> [WHAT TO WORK ON] Look through the data below. Collect every line where the word "column" occurs.

======== DATA TO PROCESS ========

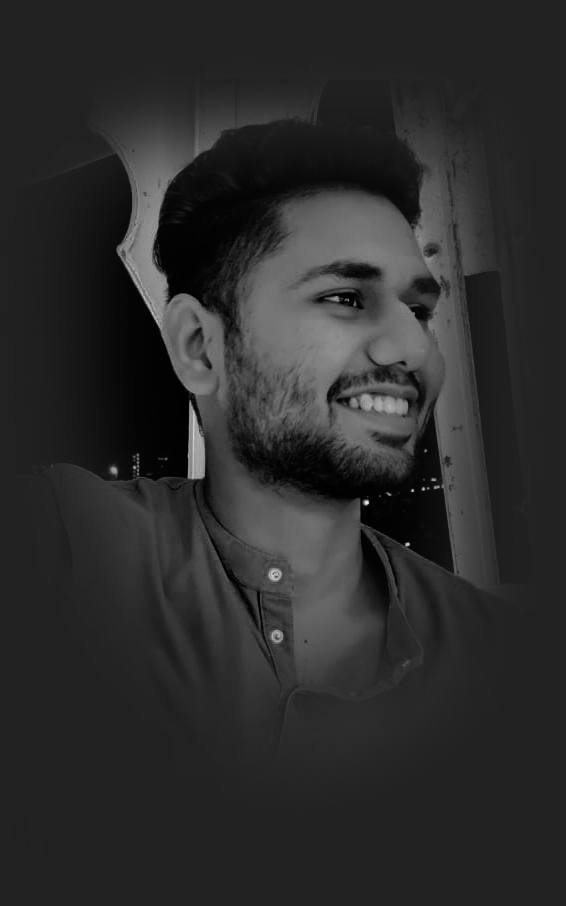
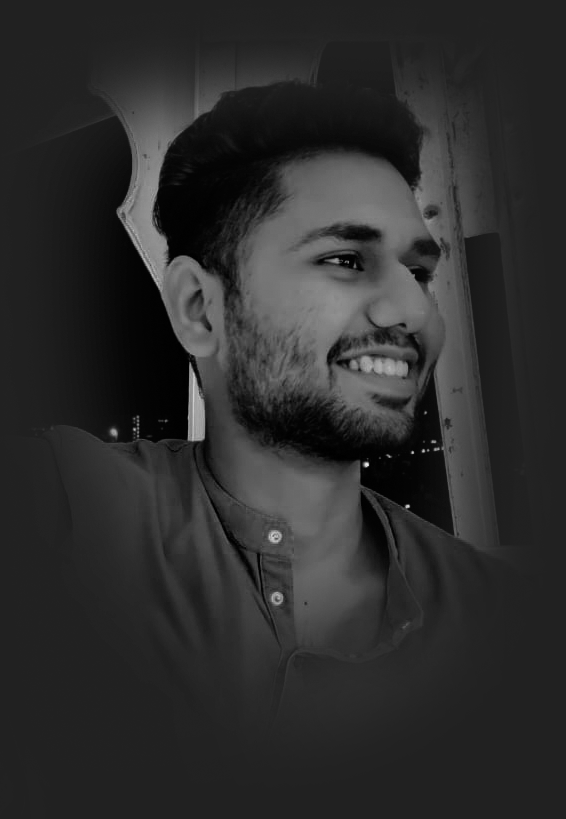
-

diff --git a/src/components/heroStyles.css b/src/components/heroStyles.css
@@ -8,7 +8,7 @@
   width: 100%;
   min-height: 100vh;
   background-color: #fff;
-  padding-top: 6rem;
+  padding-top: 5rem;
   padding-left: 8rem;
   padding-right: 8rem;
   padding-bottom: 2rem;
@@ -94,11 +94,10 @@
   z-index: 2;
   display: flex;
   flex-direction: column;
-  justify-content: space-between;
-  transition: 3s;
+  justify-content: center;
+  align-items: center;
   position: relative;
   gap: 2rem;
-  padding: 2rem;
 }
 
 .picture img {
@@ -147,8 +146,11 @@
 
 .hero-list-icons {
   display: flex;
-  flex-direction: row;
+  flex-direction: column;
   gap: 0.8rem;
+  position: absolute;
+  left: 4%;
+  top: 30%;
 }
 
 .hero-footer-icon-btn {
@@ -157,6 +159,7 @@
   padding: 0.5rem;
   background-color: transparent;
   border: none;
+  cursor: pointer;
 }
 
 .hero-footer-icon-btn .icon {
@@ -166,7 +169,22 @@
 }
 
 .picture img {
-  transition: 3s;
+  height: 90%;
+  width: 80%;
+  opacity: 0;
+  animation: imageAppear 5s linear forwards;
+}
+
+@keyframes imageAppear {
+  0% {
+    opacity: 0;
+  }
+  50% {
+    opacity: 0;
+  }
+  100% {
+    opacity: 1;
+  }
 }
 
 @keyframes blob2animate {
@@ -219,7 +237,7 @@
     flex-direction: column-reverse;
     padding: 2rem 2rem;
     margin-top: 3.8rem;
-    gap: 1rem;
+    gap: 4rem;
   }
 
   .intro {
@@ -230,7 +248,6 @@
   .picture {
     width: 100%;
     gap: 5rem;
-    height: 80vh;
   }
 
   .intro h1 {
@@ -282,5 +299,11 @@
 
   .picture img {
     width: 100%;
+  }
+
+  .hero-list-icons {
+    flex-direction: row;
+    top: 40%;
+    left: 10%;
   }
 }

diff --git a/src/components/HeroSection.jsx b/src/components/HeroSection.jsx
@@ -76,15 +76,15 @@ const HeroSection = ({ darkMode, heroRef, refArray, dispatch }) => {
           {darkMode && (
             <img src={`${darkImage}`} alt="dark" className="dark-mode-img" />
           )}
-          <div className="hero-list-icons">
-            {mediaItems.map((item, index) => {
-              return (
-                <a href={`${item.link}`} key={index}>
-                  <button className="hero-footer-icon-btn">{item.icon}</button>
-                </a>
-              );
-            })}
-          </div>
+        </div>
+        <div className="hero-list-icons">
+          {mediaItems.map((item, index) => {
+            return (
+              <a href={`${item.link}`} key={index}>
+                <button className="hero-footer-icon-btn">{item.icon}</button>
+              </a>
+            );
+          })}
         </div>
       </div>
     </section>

========

> [EXERCISE OUTPUT]
   flex-direction: column;
+  flex-direction: column;
     flex-direction: column-reverse;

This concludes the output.